Another notch on the belt this week!
Huzzah! 🙂 That was a bit more of a pain than I thought, but letsencrypt SSL/TSL and cloudflare is now enforced site wide. Let me know via slack, twitter, linkedin, or email if anybody has problems.
Here’s to 2018!
Now that 2018 is in full swing, I decided it was way past time to do something about my horrible password management practices. I try not to reuse passwords. I try to use complicated strings. It’s not enough though… my brain can only handle so many things, and there are far too many websites and things I need to log in to.
In short, I really suck when it comes to applying secure password policies in my daily non-enterprise life.
Lastpass lets me simplify password management and share it between devices. I can import my saved passwords for websites from my google account (after of which, I deleted them from there and disabled google password management on my account). It will check to make sure I’m not reusing the same credentials, it will check the strength of those credentials, and I can rotate passwords or generate strong new credentials for “weak” logins automatically if I tell it to do so. It’s also setup to store all kinds of other things… credit cards, bank info, drivers license information, passwords, even random notes. I’m nervous about doing this (even with MFA), but I can see how many would find this very valuable.
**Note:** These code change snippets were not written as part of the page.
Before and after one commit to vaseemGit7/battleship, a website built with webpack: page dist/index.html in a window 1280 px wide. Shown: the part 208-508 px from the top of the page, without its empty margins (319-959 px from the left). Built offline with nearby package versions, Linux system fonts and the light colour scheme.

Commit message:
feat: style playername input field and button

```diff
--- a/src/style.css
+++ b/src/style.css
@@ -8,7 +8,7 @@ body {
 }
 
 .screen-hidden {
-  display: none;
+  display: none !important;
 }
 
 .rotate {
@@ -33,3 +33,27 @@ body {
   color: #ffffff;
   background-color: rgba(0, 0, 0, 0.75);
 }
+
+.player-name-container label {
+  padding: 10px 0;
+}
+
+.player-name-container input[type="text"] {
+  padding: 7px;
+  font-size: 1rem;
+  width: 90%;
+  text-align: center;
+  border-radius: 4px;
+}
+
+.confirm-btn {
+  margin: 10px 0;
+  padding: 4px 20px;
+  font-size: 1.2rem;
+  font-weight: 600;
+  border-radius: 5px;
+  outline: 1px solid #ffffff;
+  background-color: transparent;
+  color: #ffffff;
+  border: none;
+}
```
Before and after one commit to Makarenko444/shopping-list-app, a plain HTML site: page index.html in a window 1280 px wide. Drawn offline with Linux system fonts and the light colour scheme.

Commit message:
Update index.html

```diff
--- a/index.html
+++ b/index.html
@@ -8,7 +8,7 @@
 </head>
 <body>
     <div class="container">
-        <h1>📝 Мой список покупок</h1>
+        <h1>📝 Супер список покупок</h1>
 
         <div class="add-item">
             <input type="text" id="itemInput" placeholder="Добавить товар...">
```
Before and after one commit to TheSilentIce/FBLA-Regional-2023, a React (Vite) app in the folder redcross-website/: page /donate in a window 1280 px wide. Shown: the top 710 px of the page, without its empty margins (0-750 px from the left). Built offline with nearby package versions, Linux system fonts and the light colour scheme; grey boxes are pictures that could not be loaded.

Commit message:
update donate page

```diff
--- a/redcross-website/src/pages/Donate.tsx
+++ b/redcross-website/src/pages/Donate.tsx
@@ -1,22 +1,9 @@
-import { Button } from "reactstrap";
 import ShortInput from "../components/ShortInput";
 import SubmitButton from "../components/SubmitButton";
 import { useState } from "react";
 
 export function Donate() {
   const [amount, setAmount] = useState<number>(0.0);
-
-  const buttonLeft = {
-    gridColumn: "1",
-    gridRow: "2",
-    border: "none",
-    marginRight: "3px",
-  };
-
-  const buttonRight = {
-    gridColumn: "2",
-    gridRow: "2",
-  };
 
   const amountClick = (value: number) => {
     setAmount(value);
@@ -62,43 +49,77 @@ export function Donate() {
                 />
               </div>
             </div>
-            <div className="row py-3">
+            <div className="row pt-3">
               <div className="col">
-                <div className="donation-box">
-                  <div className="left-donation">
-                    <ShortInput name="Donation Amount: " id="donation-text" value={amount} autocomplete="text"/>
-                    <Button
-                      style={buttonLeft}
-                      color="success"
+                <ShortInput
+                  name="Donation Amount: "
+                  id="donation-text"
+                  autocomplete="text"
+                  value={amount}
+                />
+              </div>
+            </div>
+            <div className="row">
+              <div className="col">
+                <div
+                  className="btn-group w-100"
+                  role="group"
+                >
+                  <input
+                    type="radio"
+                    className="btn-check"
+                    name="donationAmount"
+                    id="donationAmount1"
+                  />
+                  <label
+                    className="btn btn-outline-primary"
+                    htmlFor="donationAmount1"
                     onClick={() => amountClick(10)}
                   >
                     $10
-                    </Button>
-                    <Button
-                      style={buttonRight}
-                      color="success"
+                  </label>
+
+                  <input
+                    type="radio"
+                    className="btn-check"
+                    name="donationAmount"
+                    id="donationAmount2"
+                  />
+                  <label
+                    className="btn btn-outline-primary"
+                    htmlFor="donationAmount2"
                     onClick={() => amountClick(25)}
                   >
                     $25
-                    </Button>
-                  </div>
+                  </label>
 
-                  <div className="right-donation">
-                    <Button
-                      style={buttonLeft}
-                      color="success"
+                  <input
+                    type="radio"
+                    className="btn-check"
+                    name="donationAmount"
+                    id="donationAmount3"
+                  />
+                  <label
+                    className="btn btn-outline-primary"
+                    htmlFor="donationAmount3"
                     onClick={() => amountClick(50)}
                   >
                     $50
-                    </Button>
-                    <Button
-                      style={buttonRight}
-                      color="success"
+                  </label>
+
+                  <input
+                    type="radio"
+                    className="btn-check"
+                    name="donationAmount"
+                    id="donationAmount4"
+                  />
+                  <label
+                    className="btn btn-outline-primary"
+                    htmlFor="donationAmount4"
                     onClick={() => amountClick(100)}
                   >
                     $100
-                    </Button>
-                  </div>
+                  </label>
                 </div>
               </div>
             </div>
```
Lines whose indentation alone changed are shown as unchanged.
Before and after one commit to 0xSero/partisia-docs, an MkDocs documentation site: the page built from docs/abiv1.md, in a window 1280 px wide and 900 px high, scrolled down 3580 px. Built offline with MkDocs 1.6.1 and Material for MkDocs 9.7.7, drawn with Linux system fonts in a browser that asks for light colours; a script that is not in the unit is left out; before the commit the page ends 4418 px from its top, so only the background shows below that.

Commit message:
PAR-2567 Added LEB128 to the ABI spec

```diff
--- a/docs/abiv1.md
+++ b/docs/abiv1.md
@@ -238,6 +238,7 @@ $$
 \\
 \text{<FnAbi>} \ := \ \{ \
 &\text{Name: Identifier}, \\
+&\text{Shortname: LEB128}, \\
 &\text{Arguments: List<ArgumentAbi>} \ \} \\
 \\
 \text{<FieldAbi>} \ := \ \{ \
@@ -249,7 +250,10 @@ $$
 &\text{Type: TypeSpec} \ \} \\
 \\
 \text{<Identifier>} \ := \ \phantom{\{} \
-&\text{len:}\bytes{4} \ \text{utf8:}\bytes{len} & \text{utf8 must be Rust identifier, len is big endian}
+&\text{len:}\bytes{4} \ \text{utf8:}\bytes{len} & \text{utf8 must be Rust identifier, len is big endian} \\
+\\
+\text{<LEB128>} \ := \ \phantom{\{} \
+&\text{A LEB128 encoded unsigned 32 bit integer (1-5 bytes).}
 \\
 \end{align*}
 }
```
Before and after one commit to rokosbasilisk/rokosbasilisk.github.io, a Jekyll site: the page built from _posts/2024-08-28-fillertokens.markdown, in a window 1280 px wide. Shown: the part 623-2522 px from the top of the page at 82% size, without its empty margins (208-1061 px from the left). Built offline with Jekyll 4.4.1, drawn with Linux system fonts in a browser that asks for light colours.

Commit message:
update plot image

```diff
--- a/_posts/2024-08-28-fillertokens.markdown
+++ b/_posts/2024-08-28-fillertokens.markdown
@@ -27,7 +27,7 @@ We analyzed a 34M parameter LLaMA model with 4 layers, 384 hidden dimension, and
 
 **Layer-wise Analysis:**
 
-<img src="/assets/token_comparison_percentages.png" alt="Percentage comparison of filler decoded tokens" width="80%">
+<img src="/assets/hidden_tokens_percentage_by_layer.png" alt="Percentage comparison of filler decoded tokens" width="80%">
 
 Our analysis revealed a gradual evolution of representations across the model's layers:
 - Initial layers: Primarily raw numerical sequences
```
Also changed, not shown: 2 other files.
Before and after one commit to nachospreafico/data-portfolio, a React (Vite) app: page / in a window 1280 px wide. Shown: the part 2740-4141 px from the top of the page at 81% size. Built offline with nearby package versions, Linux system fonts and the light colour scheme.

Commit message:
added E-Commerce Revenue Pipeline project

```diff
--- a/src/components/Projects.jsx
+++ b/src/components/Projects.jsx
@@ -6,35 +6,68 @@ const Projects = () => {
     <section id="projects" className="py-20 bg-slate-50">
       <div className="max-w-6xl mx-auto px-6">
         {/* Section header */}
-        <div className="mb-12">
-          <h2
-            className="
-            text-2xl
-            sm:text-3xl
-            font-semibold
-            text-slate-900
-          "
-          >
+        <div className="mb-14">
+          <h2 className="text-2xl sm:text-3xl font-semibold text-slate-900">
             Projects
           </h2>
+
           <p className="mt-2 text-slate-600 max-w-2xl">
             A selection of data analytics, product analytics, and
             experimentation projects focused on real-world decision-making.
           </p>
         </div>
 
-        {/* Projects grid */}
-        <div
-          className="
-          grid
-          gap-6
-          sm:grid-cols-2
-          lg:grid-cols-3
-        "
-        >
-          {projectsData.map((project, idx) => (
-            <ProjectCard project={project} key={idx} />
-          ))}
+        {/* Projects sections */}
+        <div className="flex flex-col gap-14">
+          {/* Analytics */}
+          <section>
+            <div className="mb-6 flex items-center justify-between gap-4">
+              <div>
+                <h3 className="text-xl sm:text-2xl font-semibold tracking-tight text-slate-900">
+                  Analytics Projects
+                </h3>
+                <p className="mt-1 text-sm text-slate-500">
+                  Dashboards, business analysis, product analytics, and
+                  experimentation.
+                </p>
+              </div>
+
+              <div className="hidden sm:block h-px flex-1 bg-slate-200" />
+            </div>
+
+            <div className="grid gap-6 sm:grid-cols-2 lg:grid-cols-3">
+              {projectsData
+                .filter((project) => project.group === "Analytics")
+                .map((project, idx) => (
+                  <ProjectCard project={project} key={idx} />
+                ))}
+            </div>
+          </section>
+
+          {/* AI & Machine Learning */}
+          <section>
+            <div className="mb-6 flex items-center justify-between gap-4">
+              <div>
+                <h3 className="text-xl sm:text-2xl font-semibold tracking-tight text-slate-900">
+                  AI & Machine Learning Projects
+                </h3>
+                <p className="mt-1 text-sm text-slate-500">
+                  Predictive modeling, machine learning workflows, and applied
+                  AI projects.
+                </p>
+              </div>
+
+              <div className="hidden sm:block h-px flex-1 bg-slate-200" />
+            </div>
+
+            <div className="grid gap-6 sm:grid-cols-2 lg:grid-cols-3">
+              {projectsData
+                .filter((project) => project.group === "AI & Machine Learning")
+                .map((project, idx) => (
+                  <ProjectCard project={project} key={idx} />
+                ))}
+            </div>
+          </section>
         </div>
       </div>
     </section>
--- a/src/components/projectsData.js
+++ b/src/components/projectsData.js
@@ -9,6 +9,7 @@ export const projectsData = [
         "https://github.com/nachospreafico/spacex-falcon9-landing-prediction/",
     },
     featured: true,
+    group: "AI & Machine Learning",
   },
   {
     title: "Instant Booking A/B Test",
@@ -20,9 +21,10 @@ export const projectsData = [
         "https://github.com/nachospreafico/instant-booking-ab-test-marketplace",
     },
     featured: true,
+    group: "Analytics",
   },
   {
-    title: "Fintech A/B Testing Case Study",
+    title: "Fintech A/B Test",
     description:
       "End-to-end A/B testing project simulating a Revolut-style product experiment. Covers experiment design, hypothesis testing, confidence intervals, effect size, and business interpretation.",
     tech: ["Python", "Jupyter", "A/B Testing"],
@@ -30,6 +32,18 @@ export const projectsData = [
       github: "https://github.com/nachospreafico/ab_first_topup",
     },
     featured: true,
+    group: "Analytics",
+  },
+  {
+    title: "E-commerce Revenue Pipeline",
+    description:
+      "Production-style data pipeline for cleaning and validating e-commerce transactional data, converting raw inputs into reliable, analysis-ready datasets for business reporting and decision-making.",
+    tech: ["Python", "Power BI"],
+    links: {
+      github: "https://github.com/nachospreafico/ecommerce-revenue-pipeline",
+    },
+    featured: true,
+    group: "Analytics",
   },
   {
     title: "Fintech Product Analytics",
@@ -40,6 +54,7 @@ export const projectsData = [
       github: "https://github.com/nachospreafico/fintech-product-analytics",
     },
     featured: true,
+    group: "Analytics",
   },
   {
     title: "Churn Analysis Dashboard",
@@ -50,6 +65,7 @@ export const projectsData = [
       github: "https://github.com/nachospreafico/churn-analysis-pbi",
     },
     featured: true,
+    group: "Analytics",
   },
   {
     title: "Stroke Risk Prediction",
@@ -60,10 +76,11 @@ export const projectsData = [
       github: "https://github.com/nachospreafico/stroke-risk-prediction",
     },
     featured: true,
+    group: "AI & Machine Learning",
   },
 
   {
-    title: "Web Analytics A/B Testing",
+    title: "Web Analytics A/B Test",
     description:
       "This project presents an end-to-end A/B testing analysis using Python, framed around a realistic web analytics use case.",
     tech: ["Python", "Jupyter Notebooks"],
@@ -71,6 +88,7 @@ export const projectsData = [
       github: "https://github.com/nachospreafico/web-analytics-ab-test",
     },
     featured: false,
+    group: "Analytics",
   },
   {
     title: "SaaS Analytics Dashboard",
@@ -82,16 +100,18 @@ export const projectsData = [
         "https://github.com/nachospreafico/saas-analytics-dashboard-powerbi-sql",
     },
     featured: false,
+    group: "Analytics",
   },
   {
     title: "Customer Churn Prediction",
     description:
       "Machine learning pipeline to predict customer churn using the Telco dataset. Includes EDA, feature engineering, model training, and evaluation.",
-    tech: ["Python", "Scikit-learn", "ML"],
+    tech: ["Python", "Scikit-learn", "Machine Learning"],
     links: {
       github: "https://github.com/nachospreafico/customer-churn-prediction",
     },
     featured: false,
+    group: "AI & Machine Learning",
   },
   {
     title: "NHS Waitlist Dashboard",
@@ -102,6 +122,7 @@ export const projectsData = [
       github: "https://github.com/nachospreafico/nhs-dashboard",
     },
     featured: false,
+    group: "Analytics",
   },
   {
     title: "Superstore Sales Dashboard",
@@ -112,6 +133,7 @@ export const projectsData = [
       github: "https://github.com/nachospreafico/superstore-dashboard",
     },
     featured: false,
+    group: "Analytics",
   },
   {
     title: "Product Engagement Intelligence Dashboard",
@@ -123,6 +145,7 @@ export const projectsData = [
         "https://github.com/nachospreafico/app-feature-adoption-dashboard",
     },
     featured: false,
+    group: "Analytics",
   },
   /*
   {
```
What does this cost me to do all this, and to help prevent cross-site or multi-site breaches? $2/month. That’s it.
I can’t think of anything this useful for $2.00/month, can you?
Check in to their family plans as well – I’m considering enrolling mine (good for multiple devices and up to 6 users) for only $4.00/month. It’s a great opportunity to teach my family (primarily my oldest son and wife) how important this is and to establish good practices.
Don’t forget to set up Multi-Factor-Authentication (MFA) on your main account login!
You can check their other pricing and features here: https://www.lastpass.com/pricing
(Lastpass in no way endorsed or paid for this post, I simply find their service incredible valuable and want others to understand how important this is to help protect critical personal information!)
CloudHealth Technologies has released a valuable eBook called “10 Best Practices For Reducing Spending in AWS”, which I highly advise anyone interested in moving to cloud take a look at first. To really take advantage of the cloud AND save money, your practices and applications need to be tailored for it from the “get-go”.
You can find it here (no registration required).
Apologies to those of you who had been trying to get in to the slack link over the last few days. I regenerated a new link that shouldn’t expire now. Sorry! 🙂
(Edit: You’ll have to open the blog post to see the links. Sorry!)
Jeremy Austin sent me a note in our slack chat today about this free O’Reilly Media eBook by Dinesh Dutt. It’s a really good look at modern BGP unnumbered design for a scalable, portable, datacenter architecture. I’m only about halfway through it, but I’m really liking it so far!
Check it out here.